A repair shop replaced the dead battery, but then we discovered the alternator wasn't working up to snuff. It wasn't bad, but the mechanic noticed fluctuations in the alternator's energy wave when he put in a new battery. Having the repair shop replace it, when neither they nor we were sure it had to be replaced, would have been expensive, so Bob suggested we give it a whirl.
We purchased an alternator, then set out to install it. Predictably, we failed. But not because we didn't possess the skills to accomplish the job; in fact, everything almost went smoothly. We failed because the replacement part didn't quite fit into the rigid casing in the engine body, and we lacked the proper tools to get the job done.
In business, the same tenet holds true. Great leaders may understand exactly how to lead their companies successfully, but if they don't have the right tools in place to help them accomplish their goals, they're doomed to fail.
Sometimes the missing tool is people. If your company doesn't have the right people in the right jobs, your personnel resources are misplaced. Other times, the tool that's lacking is technology. If your sales department can't electronically talk to the accounting department or warehouse, it's difficult, if not impossible, to determine whether you have a specific product available or if your customers are up-to-date in their billings.
You can have all the smart ideas in the world and be the best paper technician ever, but it is only how you're able to put those ideas into practice that truly matters when the green light is on.
In my case, Bob called a friend who owned a repair shop and agreed to install the part at a low cost.
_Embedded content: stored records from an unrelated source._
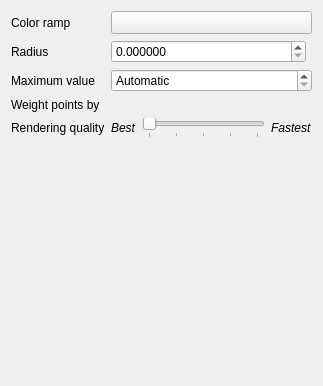
Qt form src/ui/symbollayer/qgsheatmaprendererwidgetbase.ui (nextgis/nextgisqgis) before a commit.
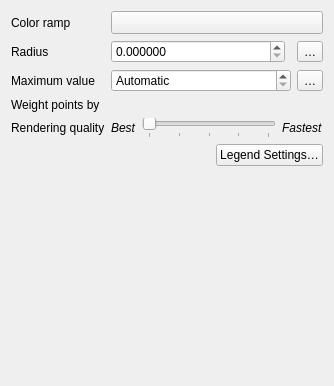
The same form after that commit. Custom widgets are drawn as their Qt base class.

Diff of the .ui file:
```diff
--- a/src/ui/symbollayer/qgsheatmaprendererwidgetbase.ui
+++ b/src/ui/symbollayer/qgsheatmaprendererwidgetbase.ui
@@ -1,20 +1,27 @@
 <?xml version="1.0" encoding="UTF-8"?>
 <ui version="4.0">
  <class>QgsHeatmapRendererWidgetBase</class>
- <widget class="QWidget" name="QgsHeatmapRendererWidgetBase">
+ <widget class="QgsPanelWidget" name="QgsHeatmapRendererWidgetBase">
   <property name="geometry">
    <rect>
     <x>0</x>
     <y>0</y>
-    <width>323</width>
+    <width>334</width>
     <height>386</height>
    </rect>
   </property>
   <property name="windowTitle">
    <string notr="true">Form</string>
   </property>
-  <layout class="QGridLayout" name="gridLayout" columnstretch="0,1,0">
-   <item row="5" column="2">
+  <layout class="QGridLayout" name="gridLayout" columnstretch="0,1,0,0">
+   <item row="2" column="0">
+    <widget class="QLabel" name="label">
+     <property name="text">
+      <string>Maximum value</string>
+     </property>
+    </widget>
+   </item>
+   <item row="6" column="2">
     <spacer name="verticalSpacer">
      <property name="orientation">
       <enum>Qt::Vertical</enum>
@@ -27,6 +34,20 @@
      </property>
     </spacer>
    </item>
+   <item row="0" column="0">
+    <widget class="QLabel" name="label_7">
+     <property name="text">
+      <string>Color ramp</string>
+     </property>
+    </widget>
+   </item>
+   <item row="4" column="0">
+    <widget class="QLabel" name="label_3">
+     <property name="text">
+      <string>Rendering quality</string>
+     </property>
+    </widget>
+   </item>
    <item row="2" column="1" colspan="2">
     <widget class="QgsDoubleSpinBox" name="mMaxSpinBox">
      <property name="sizePolicy">
@@ -56,14 +77,95 @@
      </property>
     </widget>
    </item>
-   <item row="4" column="0">
-    <widget class="QLabel" name="label_3">
+   <item row="3" column="0">
+    <widget class="QLabel" name="label_6">
      <property name="text">
-      <string>Rendering quality</string>
+      <string>Weight points by</string>
      </property>
     </widget>
    </item>
-   <item row="4" column="1" colspan="2">
+   <item row="1" column="1" colspan="2">
+    <layout class="QHBoxLayout" name="horizontalLayout_2">
+     <item>
+      <widget class="QgsDoubleSpinBox" name="mRadiusSpinBox">
+       <property name="sizePolicy">
+        <sizepolicy hsizetype="Minimum" vsizetype="Fixed">
+         <horstretch>1</horstretch>
+         <verstretch>0</verstretch>
+        </sizepolicy>
+       </property>
+       <property name="decimals">
+        <number>6</number>
+       </property>
+       <property name="maximum">
+        <double>99999999.000000000000000</double>
+       </property>
+       <property name="singleStep">
+        <double>0.200000000000000</double>
+       </property>
+      </widget>
+     </item>
+     <item>
+      <widget class="QgsUnitSelectionWidget" name="mRadiusUnitWidget" native="true"/>
+     </item>
+    </layout>
+   </item>
+   <item row="1" column="3">
+    <widget class="QgsPropertyOverrideButton" name="mRadiusDDBtn">
+     <property name="text">
+      <string>…</string>
+     </property>
+    </widget>
+   </item>
+   <item row="2" column="3">
+    <widget class="QgsPropertyOverrideButton" name="mMaximumValueDDBtn">
+     <property name="text">
+      <string>…</string>
+     </property>
+    </widget>
+   </item>
+   <item row="0" column="1" colspan="3">
+    <widget class="QgsColorRampButton" name="btnColorRamp">
+     <property name="sizePolicy">
+      <sizepolicy hsizetype="Expanding" vsizetype="Fixed">
+       <horstretch>0</horstretch>
+       <verstretch>0</verstretch>
+      </sizepolicy>
+     </property>
+     <property name="minimumSize">
+      <size>
+       <width>120</width>
+       <height>0</height>
+      </size>
+     </property>
+     <property name="maximumSize">
+      <size>
+       <width>16777215</width>
+       <height>16777215</height>
+      </size>
+     </property>
+    </widget>
+   </item>
+   <item row="3" column="1" colspan="3">
+    <widget class="QgsFieldExpressionWidget" name="mWeightExpressionWidget" native="true">
+     <property name="sizePolicy">
+      <sizepolicy hsizetype="Expanding" vsizetype="Preferred">
+       <horstretch>0</horstretch>
+       <verstretch>0</verstretch>
+      </sizepolicy>
+     </property>
+     <property name="maximumSize">
+      <size>
+       <width>16777215</width>
+       <height>16777215</height>
+      </size>
+     </property>
+     <property name="focusPolicy">
+      <enum>Qt::StrongFocus</enum>
+     </property>
+    </widget>
+   </item>
+   <item row="4" column="1" colspan="3">
     <layout class="QHBoxLayout" name="horizontalLayout_3">
      <item>
       <widget class="QLabel" name="label_4">
@@ -112,91 +214,33 @@
      </item>
     </layout>
    </item>
-   <item row="0" column="0">
-    <widget class="QLabel" name="label_7">
-     <property name="text">
-      <string>Color ramp</string>
+   <item row="5" column="0" colspan="4">
+    <layout class="QHBoxLayout" name="horizontalLayout">
+     <property name="topMargin">
+      <number>0</number>
      </property>
-    </widget>   
-   </item>
-   <item row="0" column="1" colspan="2">
-    <widget class="QgsColorRampButton" name="btnColorRamp">
-     <property name="sizePolicy">
-      <sizepolicy hsizetype="Expanding" vsizetype="Fixed">
-       <horstretch>0</horstretch>
-       <verstretch>0</verstretch>
-      </sizepolicy>
+     <property name="rightMargin">
+      <number>0</number>
      </property>
-     <property name="minimumSize">
-      <size>
-       <width>120</width>
-       <height>0</height>
-      </size>
-     </property>
-     <property name="maximumSize">
+     <item>
+      <spacer name="horizontalSpacer">
+       <property name="orientation">
+        <enum>Qt::Horizontal</enum>
+       </property>
+       <property name="sizeHint" stdset="0">
       <size>
-       <width>16777215</width>
-       <height>16777215</height>
-      </size>
-     </property>
-    </widget>
-   </item>
-   <item row="2" column="0">
-    <widget class="QLabel" name="label">
+         <width>40</width>
+         <height>20</height>
+        </size>
+       </property>
+      </spacer>
+     </item>
+     <item>
+      <widget class="QPushButton" name="mLegendSettingsButton">
      <property name="text">
-      <string>Maximum value</string>
-     </property>
-    </widget>
-   </item>
-   <item row="3" column="1" colspan="2">
-    <widget class="QgsFieldExpressionWidget" name="mWeightExpressionWidget" native="true">
-     <property name="sizePolicy">
-      <sizepolicy hsizetype="Expanding" vsizetype="Preferred">
-       <horstretch>0</horstretch>
-       <verstretch>0</verstretch>
-      </sizepolicy>
-     </property>
-     <property name="maximumSize">
-      <size>
-       <width>16777215</width>
-       <height>16777215</height>
-      </size>
-     </property>
-     <property name="focusPolicy">
-      <enum>Qt::StrongFocus</enum>
-     </property>
-    </widget>
-   </item>
-   <item row="3" column="0">
-    <widget class="QLabel" name="label_6">
-     <property name="text">
-      <string>Weight points by</string>
-     </property>
-    </widget>
-   </item>
-   <item row="1" column="1" colspan="2">
-    <layout class="QHBoxLayout" name="horizontalLayout_2">
-     <item>
-      <widget class="QgsDoubleSpinBox" name="mRadiusSpinBox">
-       <property name="sizePolicy">
-        <sizepolicy hsizetype="Minimum" vsizetype="Fixed">
-         <horstretch>1</horstretch>
-         <verstretch>0</verstretch>
-        </sizepolicy>
-       </property>
-       <property name="decimals">
-        <number>6</number>
-       </property>
-       <property name="maximum">
-        <double>99999999.000000000000000</double>
-       </property>
-       <property name="singleStep">
-        <double>0.200000000000000</double>
-       </property>
-      </widget>
-     </item>
-     <item>
-      <widget class="QgsUnitSelectionWidget" name="mRadiusUnitWidget" native="true"/>
+        <string>Legend Settings…</string>
+       </property>
+      </widget>
      </item>
     </layout>
    </item>
@@ -226,6 +270,17 @@
    <header>qgscolorrampbutton.h</header>
    <container>1</container>
   </customwidget>
+  <customwidget>
+   <class>QgsPanelWidget</class>
+   <extends>QWidget</extends>
+   <header>qgspanelwidget.h</header>
+   <container>1</container>
+  </customwidget>
+  <customwidget>
+   <class>QgsPropertyOverrideButton</class>
+   <extends>QToolButton</extends>
+   <header>qgspropertyoverridebutton.h</header>
+  </customwidget>
  </customwidgets>
  <tabstops>
   <tabstop>btnColorRamp</tabstop>
```
Left out of the diff: 3 changed lines with no effect on the pictures. Lines whose indentation alone changed are shown as unchanged.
His friend had the tools to make the part fit and succeeded with little effort. If you have the right tools in place, you can too.